When a Daughter of the Holocaust Meets a Daughter of the Third Reich
No one Lynn talked to understood how she, the child of a survivor, could cut ties with her family. Then she met Inga.
Growing up, Lynn Jordan never knew that her father was a Holocaust survivor. She only knew, subconsciously, that he seemed fragile and that he needed her to live life for the two of them, because he had somehow missed out on most of life’s pleasures. There were other problems, too—her mother’s self-destructive habits, her parents’ frequent fights. It wasn’t until Lynn had been begging her parents for years to get help that she discovered her father’s past. At that point, she was faced with a painful question: Given what he’d been through, should she go on living for him? Or could she make a break and start living for herself?
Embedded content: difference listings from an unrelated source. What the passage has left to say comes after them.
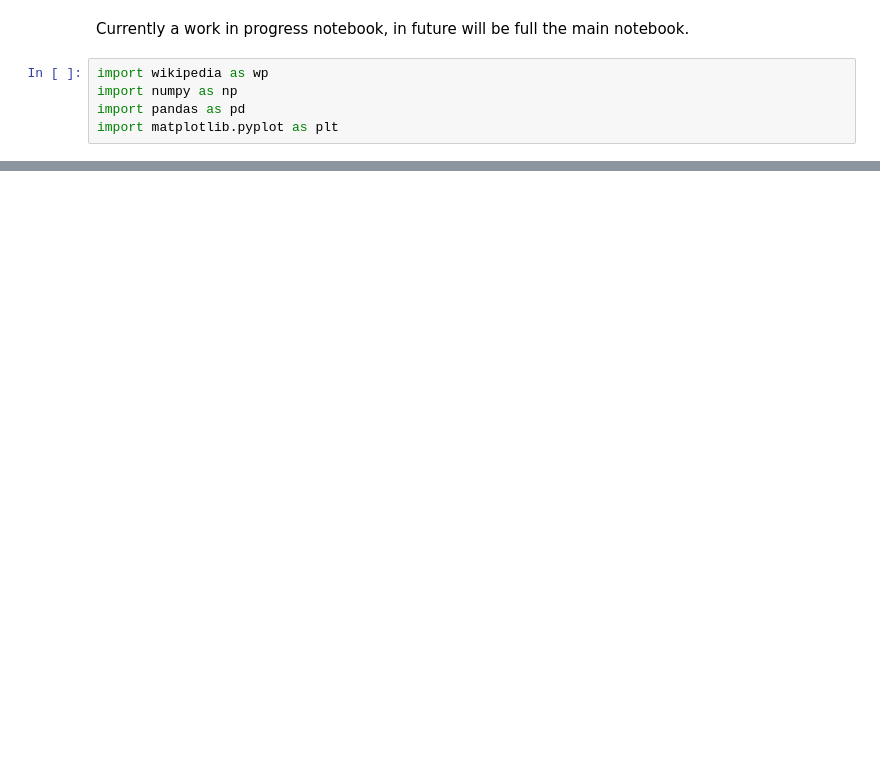
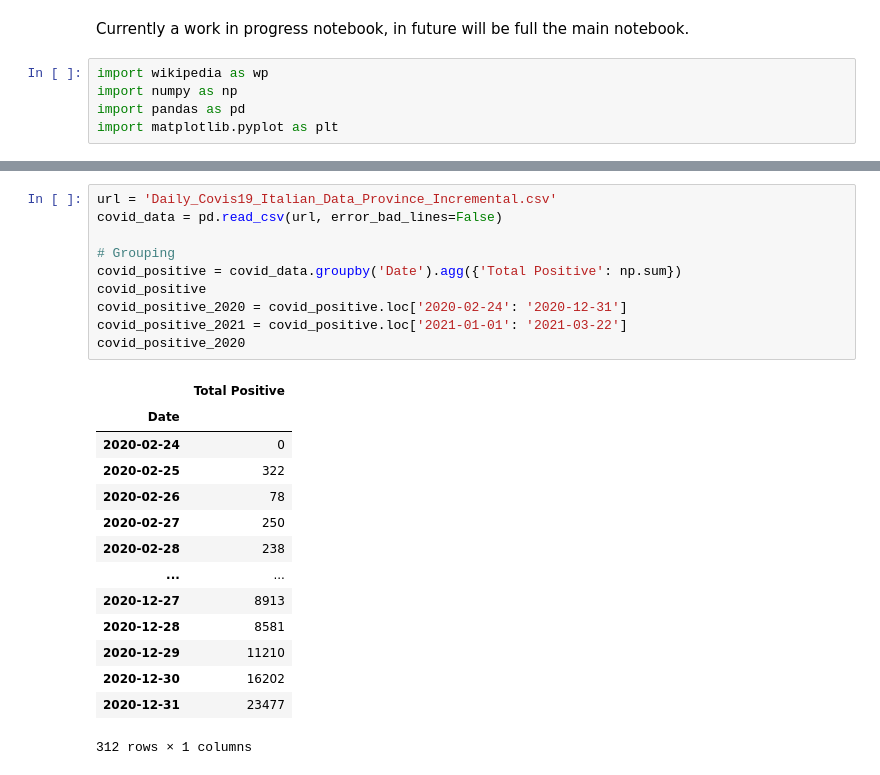
Before and after one commit to akmalsoliev/Italy-covid-visualization, a Jupyter notebook: Results.ipynb, the cells around one changed output, grey strips where cells are left out. Cells and saved outputs as stored; diff of their text form; blank space fills up the shorter version.

```diff
--- a/Results.ipynb
+++ b/Results.ipynb
@@ -65,0 +68,25 @@ italy_df
+# %%
+url = 'Daily_Covis19_Italian_Data_Province_Incremental.csv'
+covid_data = pd.read_csv(url, error_bad_lines=False)
+
+# Grouping
+covid_positive = covid_data.groupby('Date').agg({'Total Positive': np.sum})
+covid_positive
+covid_positive_2020 = covid_positive.loc['2020-02-24': '2020-12-31']
+covid_positive_2021 = covid_positive.loc['2021-01-01': '2021-03-22']
+covid_positive_2020
+# %% [output]
+|  | Total Positive |
+| Date |  |
+| 2020-02-24 | 0 |
+| 2020-02-25 | 322 |
+| 2020-02-26 | 78 |
+| 2020-02-27 | 250 |
+| 2020-02-28 | 238 |
+| ... | ... |
+| 2020-12-27 | 8913 |
+| 2020-12-28 | 8581 |
+| 2020-12-29 | 11210 |
+| 2020-12-30 | 16202 |
+| 2020-12-31 | 23477 |
+312 rows × 1 columns
```
Also changed, not shown: parts of 4 cells of this notebook, 1 other file.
It would take an encounter with a stranger whose parents were survivors of a different kind for Lynn to resolve that question once and for all. Mark Betancourt brings us their story.
A lecture series in Jerusalem cooks up recipes based on the work of Meir Shalev, Chaim Nachman Bialik, and others